Nursing strike

By Published On: January 15th, 2014

This past week, my son began to eat less. Much […]
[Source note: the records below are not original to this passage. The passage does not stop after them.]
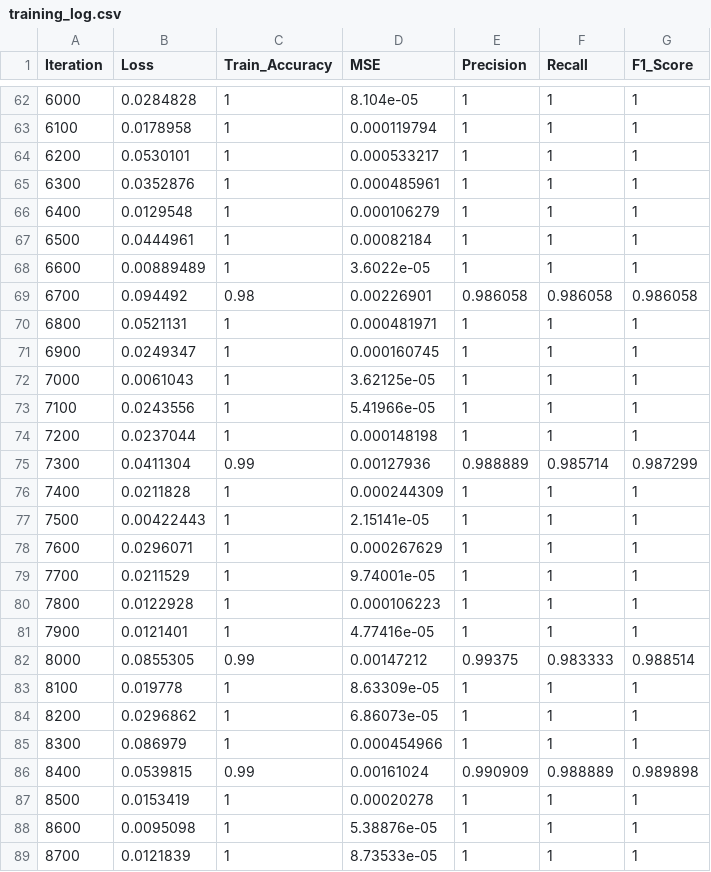
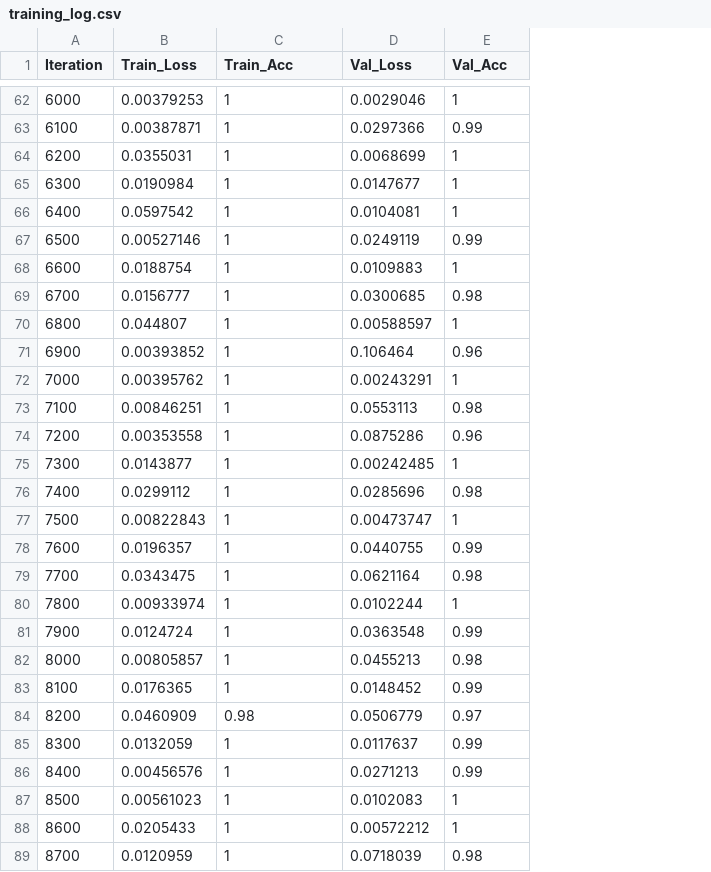
Before and after one commit to October-Vision/CnnByCpp, a CSV file: logs/training_log.csv, drawn as a sheet; only a part is shown, gaps mark what is left out; removed rows and columns are numbered as before the commit, all else as after; the diff covers the shown part only; the diff names each change by its address in the sheet, - before the commit and + after, or states it on an @@ line.

```diff
--- a/logs/training_log.csv
+++ b/logs/training_log.csv
-column B (Loss), rows 62-89: 0.0284828 | 0.0178958 | 0.0530101 | 0.0352876 | 0.0129548 | 0.0444961 | 0.00889489 | 0.094492 | 0.0521131 | 0.0249347 | 0.0061043 | 0.0243556 | 0.0237044 | 0.0411304 | 0.0211828 | 0.00422443 | 0.0296071 | 0.0211529 | 0.0122928 | 0.0121401 | 0.0855305 | 0.019778 | 0.0296862 | 0.086979 | 0.0539815 | 0.0153419 | 0.0095098 | 0.0121839
+column B (Train_Loss), rows 62-89: 0.00379253 | 0.00387871 | 0.0355031 | 0.0190984 | 0.0597542 | 0.00527146 | 0.0188754 | 0.0156777 | 0.044807 | 0.00393852 | 0.00395762 | 0.00846251 | 0.00353558 | 0.0143877 | 0.0299112 | 0.00822843 | 0.0196357 | 0.0343475 | 0.00933974 | 0.0124724 | 0.00805857 | 0.0176365 | 0.0460909 | 0.0132059 | 0.00456576 | 0.00561023 | 0.0205433 | 0.0120959
-column D (MSE), rows 62-89: 8.104e-05 | 0.000119794 | 0.000533217 | 0.000485961 | 0.000106279 | 0.00082184 | 3.6022e-05 | 0.00226901 | 0.000481971 | 0.000160745 | 3.62125e-05 | 5.41966e-05 | 0.000148198 | 0.00127936 | 0.000244309 | 2.15141e-05 | 0.000267629 | 9.74001e-05 | 0.000106223 | 4.77416e-05 | 0.00147212 | 8.63309e-05 | 6.86073e-05 | 0.000454966 | 0.00161024 | 0.00020278 | 5.38876e-05 | 8.73533e-05
+column D (Val_Loss), rows 62-89: 0.0029046 | 0.0297366 | 0.0068699 | 0.0147677 | 0.0104081 | 0.0249119 | 0.0109883 | 0.0300685 | 0.00588597 | 0.106464 | 0.00243291 | 0.0553113 | 0.0875286 | 0.00242485 | 0.0285696 | 0.00473747 | 0.0440755 | 0.0621164 | 0.0102244 | 0.0363548 | 0.0455213 | 0.0148452 | 0.0506779 | 0.0117637 | 0.0271213 | 0.0102083 | 0.00572212 | 0.0718039
-column F (Recall), rows 62-89: 1 | 1 | 1 | 1 | 1 | 1 | 1 | 0.986058 | 1 | 1 | 1 | 1 | 1 | 0.985714 | 1 | 1 | 1 | 1 | 1 | 1 | 0.983333 | 1 | 1 | 1 | 0.988889 | 1 | 1 | 1
-column G (F1_Score), rows 62-89: 1 | 1 | 1 | 1 | 1 | 1 | 1 | 0.986058 | 1 | 1 | 1 | 1 | 1 | 0.987299 | 1 | 1 | 1 | 1 | 1 | 1 | 0.988514 | 1 | 1 | 1 | 0.989898 | 1 | 1 | 1
-C1: Train_Accuracy
+C1: Train_Acc
-E1: Precision
+E1: Val_Acc
-E63 (Val_Acc): 1
+E63 (Val_Acc): 0.99
-E67 (Val_Acc): 1
+E67 (Val_Acc): 0.99
-C69 (Train_Acc): 0.98
+C69 (Train_Acc): 1
-E69 (Val_Acc): 0.986058
+E69 (Val_Acc): 0.98
-E71 (Val_Acc): 1
+E71 (Val_Acc): 0.96
-E73 (Val_Acc): 1
+E73 (Val_Acc): 0.98
-E74 (Val_Acc): 1
+E74 (Val_Acc): 0.96
-C75 (Train_Acc): 0.99
+C75 (Train_Acc): 1
-E75 (Val_Acc): 0.988889
+E75 (Val_Acc): 1
-E76 (Val_Acc): 1
+E76 (Val_Acc): 0.98
-E78 (Val_Acc): 1
+E78 (Val_Acc): 0.99
-E79 (Val_Acc): 1
+E79 (Val_Acc): 0.98
-E81 (Val_Acc): 1
+E81 (Val_Acc): 0.99
-C82 (Train_Acc): 0.99
+C82 (Train_Acc): 1
-E82 (Val_Acc): 0.99375
+E82 (Val_Acc): 0.98
-E83 (Val_Acc): 1
+E83 (Val_Acc): 0.99
-C84 (Train_Acc): 1
+C84 (Train_Acc): 0.98
-E84 (Val_Acc): 1
+E84 (Val_Acc): 0.97
-E85 (Val_Acc): 1
+E85 (Val_Acc): 0.99
-C86 (Train_Acc): 0.99
+C86 (Train_Acc): 1
-E86 (Val_Acc): 0.990909
+E86 (Val_Acc): 0.99
-E89 (Val_Acc): 1
+E89 (Val_Acc): 0.98
```
Also changed, not shown: 103 edited cells elsewhere in this file, 24 other files.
Rogers_1.14This past week, my son began to eat less. Much less. If you have seen my son, you understand that this is a dramatic change in behavior. For as long as I have known the little monster, he loves to eat.  Over the past few days, however, he began pushing the bottle away and closing his mouth whenever the spoon approached.
My wife immediately started to investigate this phenomenon and arrived at several possible reasons for the child’s sudden lack of appetite. She threw out words like “teething,” and “nursing strike.” These seemed to be legitimate suggestions. As Oliver began to develop a significant cold, my wife also opined that the baby might simply be sick and thus averse to eating. This all seemed to make sense. He is both sick and teething, and just about every resource suggests that these are common causes for a so-called nursing strike.
I am not buying it. I think my baby is a bear, and that he has now reached the time of year in which bears begin to hibernate. For the past six months, I have watched in awe as this baby consumed everything in our home (and possibly everything in your home, dear reader). While his mother and father are small to average sized human beings, this little guys seems to intimidate his fragile, tiny little peers with his girth, appetite, and strength. This child is the most impressive eater I have ever seen, and there has simply been no explanation for it, until now.
My child is part bear. I am certain of this. One might say that I have gone insane. Others might argue that I recently had the same ailment as my son, and that I am now on heavy doses of Benadryl in order to help me sleep. Who knows? I just know that my child is part bear, and he is preparing for hibernation.